The 2015 Asian Cup final will be the latest chapter in a storied and oft overlooked rivalry between the Socceroos and Korea Republic, almost 50 years in the making.
This is not entirely new. Australia's rivalry with Korea Republic goes back a long, very long way. Neither will this year's Asian Cup final be Australia's first chance to win an international tournament among Asian nations.
On November 14, 1967, 47 years ago, Australia and South Korea met for the first time. It was the final of the Vietnam National Day tournament, among eight nations which included South Vietnam, Singapore, Malaysia, New Zealand, Thailand and Hong Kong. In Saigon Australia won the final 3-2, Billy Vojtek, Atti Abonyi and Johnny Warren scoring Australia's goals in front of 30,000 spectators.
With it Australia won its first ever international trophy. This is unforgivably ignored by many of Australian football's historians. Johnny Warren spoke to me about this event a lot, about the Socceroos' participation being part of the war effort, about the crowd hostilities experienced by the team when beating South Vietnam 1-0 - Warren scored the decider - and the Australian team coming of age as an international competitor.
South Korea was then to become a major role player in Australia's two subsequent World Cup efforts. In 1969, as part of the 1970 World Cup campaign, Australia had to travel to Seoul for a triangular showdown with South Korea and Japan.
Australia beat Japan 3-1 and then overcame the Koreans 2-1 before being pelted with bottles by the locals. In the tournament decider Australia met Korea again at the Dongdaemun Stadium in a match Korea needed to win to advance. It was drawn 1-1 and Australia went on to meet Rhodesia and then Israel in an arduous and ultimately unsuccessful campaign.
In 1972, coach Joe Vlasits having been replaced by Rale Rasic, the Australians returned to Seoul for two friendlies. The first was drawn 1:1 with the Aussies winning the second 2-0.
A year later the Socceroos were again tangled up with the Taeguk Warriors and this time even more decisively. It was the campaign to reach the 1974 World Cup finals in West Germany. At the tail end of a tough road for the Australians, which included two epic tussles against Iran, the last stand was to be between Australia and South Korea.
The first leg, in Sydney, was a classic even if it produced no goals. The Koreans, led by the tall Cha Bum Keun, probably their greatest ever centre forward, threw everything at the Australians with wave after wave of relentless attacking.
Mostly it was Jim Fraser, in quite the finest display of goalkeeping I have ever seen, who kept them out.
In the return in Seoul Australia looked to be going out as the Koreans took a 2-0 lead inside 30 minutes. But replies by Branko Buljevic and Ray Baartz forced a 2-2 draw.

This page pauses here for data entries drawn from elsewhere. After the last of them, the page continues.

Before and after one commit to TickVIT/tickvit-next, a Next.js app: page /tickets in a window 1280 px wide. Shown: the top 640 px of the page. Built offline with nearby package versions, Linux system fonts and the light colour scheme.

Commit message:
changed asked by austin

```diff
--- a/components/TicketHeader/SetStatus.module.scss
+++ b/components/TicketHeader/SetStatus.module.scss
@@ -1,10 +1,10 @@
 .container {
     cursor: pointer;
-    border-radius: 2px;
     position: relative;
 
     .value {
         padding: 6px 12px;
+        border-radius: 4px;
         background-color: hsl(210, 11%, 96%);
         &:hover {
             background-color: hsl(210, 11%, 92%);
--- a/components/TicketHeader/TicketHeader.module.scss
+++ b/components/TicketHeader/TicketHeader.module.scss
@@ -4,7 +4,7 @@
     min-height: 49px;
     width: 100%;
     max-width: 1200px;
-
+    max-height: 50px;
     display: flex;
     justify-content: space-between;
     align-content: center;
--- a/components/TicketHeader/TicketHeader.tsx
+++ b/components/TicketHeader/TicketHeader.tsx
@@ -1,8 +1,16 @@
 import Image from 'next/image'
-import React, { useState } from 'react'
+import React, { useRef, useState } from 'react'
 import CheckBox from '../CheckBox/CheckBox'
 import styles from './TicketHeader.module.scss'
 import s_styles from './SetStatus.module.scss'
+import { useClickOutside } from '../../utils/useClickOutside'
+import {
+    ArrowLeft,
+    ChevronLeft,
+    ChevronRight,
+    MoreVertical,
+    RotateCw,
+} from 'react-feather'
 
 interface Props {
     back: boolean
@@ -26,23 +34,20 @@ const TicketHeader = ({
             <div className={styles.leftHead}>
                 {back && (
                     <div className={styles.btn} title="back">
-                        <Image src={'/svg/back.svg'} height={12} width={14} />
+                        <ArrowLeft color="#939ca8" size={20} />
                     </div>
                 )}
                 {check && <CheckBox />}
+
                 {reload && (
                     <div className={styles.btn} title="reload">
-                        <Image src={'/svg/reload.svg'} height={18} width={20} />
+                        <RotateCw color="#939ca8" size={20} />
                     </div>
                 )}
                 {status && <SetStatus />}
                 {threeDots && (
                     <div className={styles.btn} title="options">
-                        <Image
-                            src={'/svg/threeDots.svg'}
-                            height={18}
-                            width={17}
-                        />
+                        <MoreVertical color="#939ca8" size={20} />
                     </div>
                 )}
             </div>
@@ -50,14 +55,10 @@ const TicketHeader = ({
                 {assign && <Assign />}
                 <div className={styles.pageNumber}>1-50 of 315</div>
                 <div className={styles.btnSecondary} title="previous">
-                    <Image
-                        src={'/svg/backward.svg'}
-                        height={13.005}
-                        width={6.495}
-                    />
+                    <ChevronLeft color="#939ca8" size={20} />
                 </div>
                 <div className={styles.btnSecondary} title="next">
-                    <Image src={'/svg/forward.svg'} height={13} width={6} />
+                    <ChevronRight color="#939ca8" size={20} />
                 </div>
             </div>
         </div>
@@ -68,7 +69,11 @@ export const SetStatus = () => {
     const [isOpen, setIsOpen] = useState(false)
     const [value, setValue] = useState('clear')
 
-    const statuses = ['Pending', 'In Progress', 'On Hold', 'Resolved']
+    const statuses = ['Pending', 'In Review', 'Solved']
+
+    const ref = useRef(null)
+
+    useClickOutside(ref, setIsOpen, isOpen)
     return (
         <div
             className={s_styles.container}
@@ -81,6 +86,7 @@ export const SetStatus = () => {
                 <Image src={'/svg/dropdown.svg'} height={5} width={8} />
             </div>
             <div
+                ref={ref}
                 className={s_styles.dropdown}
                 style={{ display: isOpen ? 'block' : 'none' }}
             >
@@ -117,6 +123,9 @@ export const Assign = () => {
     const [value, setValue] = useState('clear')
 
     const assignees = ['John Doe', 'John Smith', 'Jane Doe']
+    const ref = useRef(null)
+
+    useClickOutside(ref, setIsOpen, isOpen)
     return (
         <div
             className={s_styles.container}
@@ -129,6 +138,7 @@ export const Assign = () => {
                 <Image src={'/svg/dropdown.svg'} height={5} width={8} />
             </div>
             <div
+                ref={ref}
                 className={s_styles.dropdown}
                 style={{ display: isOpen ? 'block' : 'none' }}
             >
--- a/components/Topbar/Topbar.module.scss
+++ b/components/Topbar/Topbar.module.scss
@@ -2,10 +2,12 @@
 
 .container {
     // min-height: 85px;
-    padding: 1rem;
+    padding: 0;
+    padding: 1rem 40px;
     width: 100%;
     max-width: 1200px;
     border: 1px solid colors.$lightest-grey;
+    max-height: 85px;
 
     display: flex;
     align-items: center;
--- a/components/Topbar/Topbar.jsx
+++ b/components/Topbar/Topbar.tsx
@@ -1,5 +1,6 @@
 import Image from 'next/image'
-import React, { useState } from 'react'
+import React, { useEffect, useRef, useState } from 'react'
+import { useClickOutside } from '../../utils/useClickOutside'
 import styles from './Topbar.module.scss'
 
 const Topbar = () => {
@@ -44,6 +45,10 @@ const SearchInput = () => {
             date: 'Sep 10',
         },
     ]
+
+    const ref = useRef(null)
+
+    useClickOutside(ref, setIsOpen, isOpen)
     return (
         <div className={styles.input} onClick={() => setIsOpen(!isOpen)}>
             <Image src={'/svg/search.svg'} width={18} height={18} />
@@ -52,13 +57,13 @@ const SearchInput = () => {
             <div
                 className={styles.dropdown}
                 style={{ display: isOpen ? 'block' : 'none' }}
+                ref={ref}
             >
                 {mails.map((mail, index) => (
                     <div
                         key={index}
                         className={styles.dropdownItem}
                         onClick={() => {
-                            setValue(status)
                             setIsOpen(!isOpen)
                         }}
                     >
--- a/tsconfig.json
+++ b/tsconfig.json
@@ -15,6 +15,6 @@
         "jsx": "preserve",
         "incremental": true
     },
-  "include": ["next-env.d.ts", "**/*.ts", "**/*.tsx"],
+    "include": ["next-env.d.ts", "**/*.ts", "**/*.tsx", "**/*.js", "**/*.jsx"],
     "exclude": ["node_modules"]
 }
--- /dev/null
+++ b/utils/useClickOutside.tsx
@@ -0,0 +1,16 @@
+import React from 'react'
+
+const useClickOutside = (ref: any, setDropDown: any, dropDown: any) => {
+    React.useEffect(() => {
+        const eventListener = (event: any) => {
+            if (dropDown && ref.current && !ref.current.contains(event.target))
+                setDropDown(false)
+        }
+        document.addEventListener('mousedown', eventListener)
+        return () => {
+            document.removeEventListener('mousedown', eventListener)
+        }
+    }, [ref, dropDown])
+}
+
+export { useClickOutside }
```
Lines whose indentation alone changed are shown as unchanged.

With away goals not counting double in those days, it meant the stalemate had to be resolved in a third game at a neutral venue. Two days later the two teams lined up again in Hong Kong. Another 0-0 was brewing until 20 minutes from time when Jimmy Rooney lifted a chipped pass in front of Jim Mackay who smashed his volley into the net from 25 metres, steering Australia into the World Cup finals for the first time.
The two countries were brought together again in the next World Cup campaign and though Australia failed to qualify it retained its wood on what was by then Australia's biggest international rival. In the first of two meetings, in Sydney, a pair of goals by John Kosmina gave the Socceroos a 2-0 win. The return ended scoreless.
In 1982 there were two more Australian wins over South Korea in the Merlion Cup in Singapore. In 1987 the Koreans finally achieved their first victory over their annoying rival. At the newly inaugurated Olympic Stadium in Seoul, in the final of the Presidents Cup, the teams drew 1-1, the Koreans going on to win 5-4 on penalties.
There were then a host of internationals between the two countries but no competitive games until the 2001 Confederations Cup in Korea/Japan when the Aussies lost 1-0.
In the Asian Cup four years ago in Doha, the two teams drew their group match 1-1 (Mile Jedinak scoring for the Socceroos) and in an international in 2012 in Hwaesong the Aussies won 2-1. The last clash between the two countries before the current Asian Cup was in the 2013 East Asian Cup in Seoul where the teams again drew 0-0.
According to FIFA's records Australia and South Korea have met 26 times in 'A' internationals, making South Korea Australia's most common opponent after New Zealand. Australia won nine times, South Korea seven times while ten games were drawn. Australia scored 28 times, the Koreans 27.
Saturday's Asian Cup final will just be an extension of a long and splendid rivalry.